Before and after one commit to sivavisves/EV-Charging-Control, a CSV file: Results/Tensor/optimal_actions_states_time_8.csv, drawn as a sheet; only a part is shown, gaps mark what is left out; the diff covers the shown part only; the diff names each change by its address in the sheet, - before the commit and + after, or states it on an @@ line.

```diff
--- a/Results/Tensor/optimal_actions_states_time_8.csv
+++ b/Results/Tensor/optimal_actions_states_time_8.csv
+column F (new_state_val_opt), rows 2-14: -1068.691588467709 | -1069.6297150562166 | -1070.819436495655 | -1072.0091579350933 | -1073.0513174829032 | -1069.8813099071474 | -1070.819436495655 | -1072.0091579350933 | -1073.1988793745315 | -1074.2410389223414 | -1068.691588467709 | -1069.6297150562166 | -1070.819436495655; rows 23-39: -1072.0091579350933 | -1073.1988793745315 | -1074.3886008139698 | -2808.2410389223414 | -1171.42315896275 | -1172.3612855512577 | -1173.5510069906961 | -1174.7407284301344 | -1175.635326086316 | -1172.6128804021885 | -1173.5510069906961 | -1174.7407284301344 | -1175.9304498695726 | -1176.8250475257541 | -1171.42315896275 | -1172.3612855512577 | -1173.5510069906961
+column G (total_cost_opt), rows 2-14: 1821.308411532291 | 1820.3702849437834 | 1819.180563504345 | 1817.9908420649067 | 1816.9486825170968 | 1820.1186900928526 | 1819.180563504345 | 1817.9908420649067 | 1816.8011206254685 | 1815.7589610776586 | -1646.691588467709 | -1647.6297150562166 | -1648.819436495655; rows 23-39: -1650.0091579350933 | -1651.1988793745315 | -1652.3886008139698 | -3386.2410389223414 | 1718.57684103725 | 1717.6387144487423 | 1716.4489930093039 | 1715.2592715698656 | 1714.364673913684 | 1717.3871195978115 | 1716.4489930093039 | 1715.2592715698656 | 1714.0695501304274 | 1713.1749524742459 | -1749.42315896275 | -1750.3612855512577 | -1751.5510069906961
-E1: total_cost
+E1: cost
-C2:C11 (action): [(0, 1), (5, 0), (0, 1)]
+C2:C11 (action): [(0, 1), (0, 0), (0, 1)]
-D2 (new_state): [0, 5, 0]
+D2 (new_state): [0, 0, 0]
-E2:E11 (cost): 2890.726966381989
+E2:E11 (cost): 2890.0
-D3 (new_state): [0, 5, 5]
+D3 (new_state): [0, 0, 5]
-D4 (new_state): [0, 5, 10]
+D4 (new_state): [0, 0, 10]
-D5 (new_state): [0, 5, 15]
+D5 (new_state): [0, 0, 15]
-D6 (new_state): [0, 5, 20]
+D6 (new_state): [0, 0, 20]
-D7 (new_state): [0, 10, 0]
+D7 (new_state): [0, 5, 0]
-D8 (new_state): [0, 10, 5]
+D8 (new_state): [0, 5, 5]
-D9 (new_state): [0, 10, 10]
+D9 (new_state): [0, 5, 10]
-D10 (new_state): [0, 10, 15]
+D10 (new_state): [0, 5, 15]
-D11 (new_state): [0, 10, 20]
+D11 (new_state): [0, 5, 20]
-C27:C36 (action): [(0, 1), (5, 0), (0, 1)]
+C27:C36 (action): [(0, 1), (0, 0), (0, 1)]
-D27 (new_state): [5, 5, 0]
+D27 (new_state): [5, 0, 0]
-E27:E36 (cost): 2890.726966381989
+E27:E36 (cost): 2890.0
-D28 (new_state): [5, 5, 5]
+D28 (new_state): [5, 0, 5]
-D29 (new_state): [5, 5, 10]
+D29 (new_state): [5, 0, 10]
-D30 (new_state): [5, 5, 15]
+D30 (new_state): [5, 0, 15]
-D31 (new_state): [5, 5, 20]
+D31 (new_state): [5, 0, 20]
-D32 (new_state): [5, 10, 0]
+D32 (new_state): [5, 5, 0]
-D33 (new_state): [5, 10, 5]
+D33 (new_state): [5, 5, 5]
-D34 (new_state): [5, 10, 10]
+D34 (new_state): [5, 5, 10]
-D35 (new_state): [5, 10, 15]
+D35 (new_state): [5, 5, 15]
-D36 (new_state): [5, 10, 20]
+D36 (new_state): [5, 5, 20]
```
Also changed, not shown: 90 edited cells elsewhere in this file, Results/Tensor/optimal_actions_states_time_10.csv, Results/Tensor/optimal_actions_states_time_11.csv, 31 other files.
--------------------------------------------------
TASK ITEM
Scan the data for lines containing "rows" and copy all of them.

SOLUTION TO THE PROBLEM
+column F (new_state_val_opt), rows 2-14: -1068.691588467709 | -1069.6297150562166 | -1070.819436495655 | -1072.0091579350933 | -1073.0513174829032 | -1069.8813099071474 | -1070.819436495655 | -1072.0091579350933 | -1073.1988793745315 | -1074.2410389223414 | -1068.691588467709 | -1069.6297150562166 | -1070.819436495655; rows 23-39: -1072.0091579350933 | -1073.1988793745315 | -1074.3886008139698 | -2808.2410389223414 | -1171.42315896275 | -1172.3612855512577 | -1173.5510069906961 | -1174.7407284301344 | -1175.635326086316 | -1172.6128804021885 | -1173.5510069906961 | -1174.7407284301344 | -1175.9304498695726 | -1176.8250475257541 | -1171.42315896275 | -1172.3612855512577 | -1173.5510069906961
+column G (total_cost_opt), rows 2-14: 1821.308411532291 | 1820.3702849437834 | 1819.180563504345 | 1817.9908420649067 | 1816.9486825170968 | 1820.1186900928526 | 1819.180563504345 | 1817.9908420649067 | 1816.8011206254685 | 1815.7589610776586 | -1646.691588467709 | -1647.6297150562166 | -1648.819436495655; rows 23-39: -1650.0091579350933 | -1651.1988793745315 | -1652.3886008139698 | -3386.2410389223414 | 1718.57684103725 | 1717.6387144487423 | 1716.4489930093039 | 1715.2592715698656 | 1714.364673913684 | 1717.3871195978115 | 1716.4489930093039 | 1715.2592715698656 | 1714.0695501304274 | 1713.1749524742459 | -1749.42315896275 | -1750.3612855512577 | -1751.5510069906961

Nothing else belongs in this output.